Sen. Elizabeth Warren (D-MA) displayed a different side of herself during a town hall event in Marion, Iowa, on Sunday, battling through tears as she embraced a young supporter who asked the presidential hopeful how she dealt with a lack of acceptance.
Warren held the town hall event in Marion over the weekend and took a question from Raelyn, a 17-year-old supporter, who broke into tears as she asked the senator if there was ever a time when someone in her life did not accept her.
“I was wondering if there was ever a time in your life where somebody you really looked up to maybe didn’t accept you as much,” Raelyn, who ABC News described as a “member of the LGBT community,” said as she began to cry. “And how you dealt with that?”
Warren used the opportunity to talk about her divorce from her first husband, Jim Warren, and the rift it caused between her and her mother.
“Yeah. My mother and I had very different views of how to build a future. She wanted me to marry well, and I really tried and it just didn’t work out,” Warren said.

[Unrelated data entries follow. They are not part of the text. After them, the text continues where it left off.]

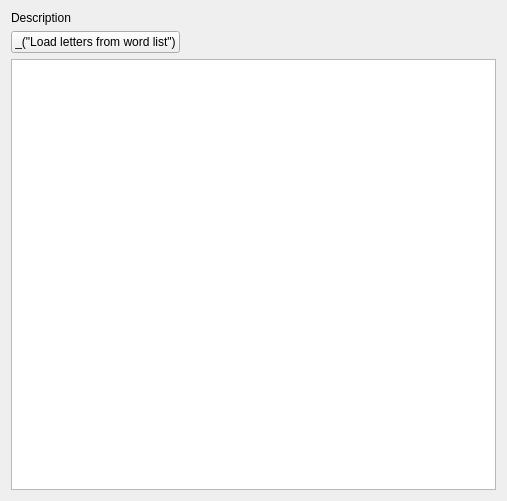
Old version of the form qt/ui/dic_wizard_letters_def_page.ui in the repository cjlano/eliot.
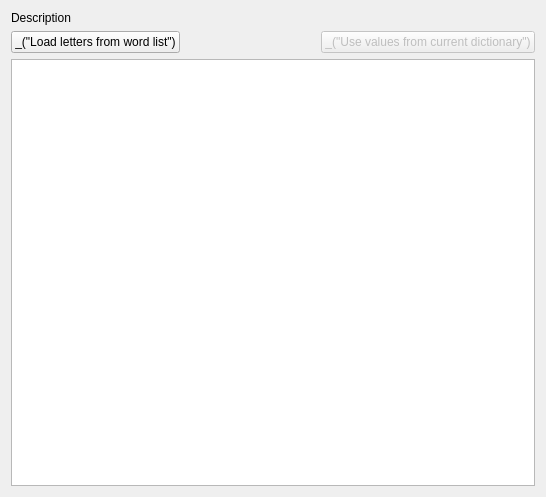
New version of the form.

Commit message: Dictionary wizard: new button to load the letter values from the current dictionary

```diff
--- a/qt/ui/dic_wizard_letters_def_page.ui
+++ b/qt/ui/dic_wizard_letters_def_page.ui
@@ -6,8 +6,8 @@
    <rect>
     <x>0</x>
     <y>0</y>
-    <width>507</width>
-    <height>501</height>
+    <width>546</width>
+    <height>497</height>
    </rect>
   </property>
   <layout class="QVBoxLayout" name="verticalLayout">
@@ -43,6 +43,19 @@
        </property>
       </spacer>
      </item>
+     <item>
+      <widget class="QPushButton" name="buttonLoadFromDic">
+       <property name="enabled">
+        <bool>false</bool>
+       </property>
+       <property name="toolTip">
+        <string>_(&quot;Use the values for the current dictionary for all the letters below (unknown letters will be ignored)&quot;)</string>
+       </property>
+       <property name="text">
+        <string>_(&quot;Use values from current dictionary&quot;)</string>
+       </property>
+      </widget>
+     </item>
     </layout>
    </item>
    <item>
```
The commit also changes 3 other files.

“And there came a day when I had to call her and say, ‘This is over. I can’t make it work.’ And, uh, I heard the disappointment in her voice. I knew how she felt about it,” she continued with a shaky voice.
“But I also know it was the right thing to do. And sometimes you just gotta do what’s right inside and hope that maybe the rest of the world will come around to it,” Warren added, her voice still on the verge of tears.
“And maybe they will and maybe they won’t. But the truth is, you gotta take care of yourself first and do this,” she said, asking the girl to give her a hug.
Warren shared a clip of the emotional moment on social media:
I was asked at a town hall “if there was ever a time in your life where somebody you really looked up to maybe didn’t accept you as much?” Here’s my answer: pic.twitter.com/ariYPwvWQr
— Elizabeth Warren (@ewarren) December 2, 2019
Raelyn told ABC News that she was inspired to ask Warren the question after having conversations with family members over the holiday. She also told the outlet that she plans to be a precinct captain for Warren. It will be the first time she will be able to vote, given her young age.
“What got me involved with her was her care for the LGBTQ community. And it’s been a struggle with that, with people close to me,” Raelyn said, according to ABC News.
“And I just — she’s just, she gives me hope, which is not something that I’ve really had with other politicians, and I’ve followed politics for a while,” she continued, emphasizing her belief that Warren “cares about the people she talks about” and “actually genuinely cares about what she’s saying.”
Warren’s sweep through Iowa follows her battle to regain her lead in the Hawkeye State. The current RealClearPolitics average shows the presidential hopeful neck and neck with Sen. Bernie Sanders (I-VT) for second place, while Mayor Pete Buttigieg (D) remains the clear front-runner.